───── Data provided ─────
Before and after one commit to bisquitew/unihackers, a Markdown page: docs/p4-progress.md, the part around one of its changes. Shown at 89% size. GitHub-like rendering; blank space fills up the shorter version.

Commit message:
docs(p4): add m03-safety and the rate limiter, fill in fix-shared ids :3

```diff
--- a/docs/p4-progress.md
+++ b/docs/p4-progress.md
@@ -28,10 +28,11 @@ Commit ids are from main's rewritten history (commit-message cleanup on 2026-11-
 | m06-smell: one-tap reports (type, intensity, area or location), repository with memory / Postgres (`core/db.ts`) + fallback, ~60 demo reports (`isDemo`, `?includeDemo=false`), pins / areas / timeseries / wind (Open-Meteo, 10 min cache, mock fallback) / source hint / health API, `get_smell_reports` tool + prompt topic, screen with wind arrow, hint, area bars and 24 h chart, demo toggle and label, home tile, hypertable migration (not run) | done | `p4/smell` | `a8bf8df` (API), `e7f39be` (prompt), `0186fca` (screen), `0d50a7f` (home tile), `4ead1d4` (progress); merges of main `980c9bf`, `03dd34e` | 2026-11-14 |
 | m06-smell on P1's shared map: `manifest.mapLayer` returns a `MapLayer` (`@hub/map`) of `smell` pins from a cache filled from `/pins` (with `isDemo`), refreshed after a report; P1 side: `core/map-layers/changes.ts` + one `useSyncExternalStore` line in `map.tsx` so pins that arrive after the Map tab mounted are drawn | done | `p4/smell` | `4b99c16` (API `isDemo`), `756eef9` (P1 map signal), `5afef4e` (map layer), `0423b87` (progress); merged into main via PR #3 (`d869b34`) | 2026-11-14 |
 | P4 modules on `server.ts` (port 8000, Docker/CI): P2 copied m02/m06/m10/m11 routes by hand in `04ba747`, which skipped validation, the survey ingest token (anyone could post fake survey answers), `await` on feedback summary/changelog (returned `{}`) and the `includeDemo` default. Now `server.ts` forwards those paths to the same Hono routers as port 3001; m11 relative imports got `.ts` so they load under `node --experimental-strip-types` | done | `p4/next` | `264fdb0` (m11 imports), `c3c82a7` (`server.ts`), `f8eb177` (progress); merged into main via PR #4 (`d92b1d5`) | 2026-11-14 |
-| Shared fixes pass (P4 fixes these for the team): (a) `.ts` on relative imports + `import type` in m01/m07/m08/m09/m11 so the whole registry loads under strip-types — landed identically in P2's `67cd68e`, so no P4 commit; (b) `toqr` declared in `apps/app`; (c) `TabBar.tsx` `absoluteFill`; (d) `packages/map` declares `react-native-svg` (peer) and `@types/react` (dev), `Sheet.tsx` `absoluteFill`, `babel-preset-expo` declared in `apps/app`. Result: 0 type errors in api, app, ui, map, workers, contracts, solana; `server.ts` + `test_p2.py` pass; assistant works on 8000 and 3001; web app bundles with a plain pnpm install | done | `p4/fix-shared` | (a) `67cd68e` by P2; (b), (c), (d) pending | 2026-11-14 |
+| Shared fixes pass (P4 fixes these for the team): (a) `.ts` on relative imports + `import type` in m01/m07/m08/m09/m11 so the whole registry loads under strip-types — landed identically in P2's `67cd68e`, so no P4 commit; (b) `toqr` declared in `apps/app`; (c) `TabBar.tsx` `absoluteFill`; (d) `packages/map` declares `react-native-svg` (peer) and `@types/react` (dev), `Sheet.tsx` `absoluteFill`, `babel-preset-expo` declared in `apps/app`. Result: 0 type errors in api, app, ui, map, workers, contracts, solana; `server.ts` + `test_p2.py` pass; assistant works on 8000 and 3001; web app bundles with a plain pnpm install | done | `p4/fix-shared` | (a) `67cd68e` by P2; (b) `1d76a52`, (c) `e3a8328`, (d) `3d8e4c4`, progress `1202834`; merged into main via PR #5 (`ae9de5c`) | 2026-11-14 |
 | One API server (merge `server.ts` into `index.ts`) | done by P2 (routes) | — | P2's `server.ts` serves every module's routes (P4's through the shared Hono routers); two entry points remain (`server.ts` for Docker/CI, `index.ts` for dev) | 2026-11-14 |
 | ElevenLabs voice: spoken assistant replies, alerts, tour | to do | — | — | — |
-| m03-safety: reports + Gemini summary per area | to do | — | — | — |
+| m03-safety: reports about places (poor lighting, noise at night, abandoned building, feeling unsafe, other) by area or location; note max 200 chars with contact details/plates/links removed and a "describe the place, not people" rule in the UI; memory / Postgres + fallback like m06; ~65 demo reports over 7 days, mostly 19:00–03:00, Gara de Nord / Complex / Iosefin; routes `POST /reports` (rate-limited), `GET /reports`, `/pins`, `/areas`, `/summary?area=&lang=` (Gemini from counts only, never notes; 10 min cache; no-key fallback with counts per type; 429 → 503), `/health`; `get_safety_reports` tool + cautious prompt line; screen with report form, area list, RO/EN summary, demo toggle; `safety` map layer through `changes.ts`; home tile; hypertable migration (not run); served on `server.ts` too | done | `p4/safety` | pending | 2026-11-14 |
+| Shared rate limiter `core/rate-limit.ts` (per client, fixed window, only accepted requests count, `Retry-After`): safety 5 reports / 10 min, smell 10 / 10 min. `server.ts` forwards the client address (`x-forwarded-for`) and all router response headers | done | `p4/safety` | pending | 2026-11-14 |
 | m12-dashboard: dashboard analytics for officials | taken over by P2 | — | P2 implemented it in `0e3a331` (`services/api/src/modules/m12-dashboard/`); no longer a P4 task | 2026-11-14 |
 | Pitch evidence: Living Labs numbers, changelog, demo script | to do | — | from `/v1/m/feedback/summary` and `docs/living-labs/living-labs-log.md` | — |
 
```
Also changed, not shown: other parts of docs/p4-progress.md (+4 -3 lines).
─────
§ What is required:
From the listing above, pick out every line containing "declared".

§ Written answer:
-| Shared fixes pass (P4 fixes these for the team): (a) `.ts` on relative imports + `import type` in m01/m07/m08/m09/m11 so the whole registry loads under strip-types — landed identically in P2's `67cd68e`, so no P4 commit; (b) `toqr` declared in `apps/app`; (c) `TabBar.tsx` `absoluteFill`; (d) `packages/map` declares `react-native-svg` (peer) and `@types/react` (dev), `Sheet.tsx` `absoluteFill`, `babel-preset-expo` declared in `apps/app`. Result: 0 type errors in api, app, ui, map, workers, contracts, solana; `server.ts` + `test_p2.py` pass; assistant works on 8000 and 3001; web app bundles with a plain pnpm install | done | `p4/fix-shared` | (a) `67cd68e` by P2; (b), (c), (d) pending | 2026-11-14 |
+| Shared fixes pass (P4 fixes these for the team): (a) `.ts` on relative imports + `import type` in m01/m07/m08/m09/m11 so the whole registry loads under strip-types — landed identically in P2's `67cd68e`, so no P4 commit; (b) `toqr` declared in `apps/app`; (c) `TabBar.tsx` `absoluteFill`; (d) `packages/map` declares `react-native-svg` (peer) and `@types/react` (dev), `Sheet.tsx` `absoluteFill`, `babel-preset-expo` declared in `apps/app`. Result: 0 type errors in api, app, ui, map, workers, contracts, solana; `server.ts` + `test_p2.py` pass; assistant works on 8000 and 3001; web app bundles with a plain pnpm install | done | `p4/fix-shared` | (a) `67cd68e` by P2; (b) `1d76a52`, (c) `e3a8328`, (d) `3d8e4c4`, progress `1202834`; merged into main via PR #5 (`ae9de5c`) | 2026-11-14 |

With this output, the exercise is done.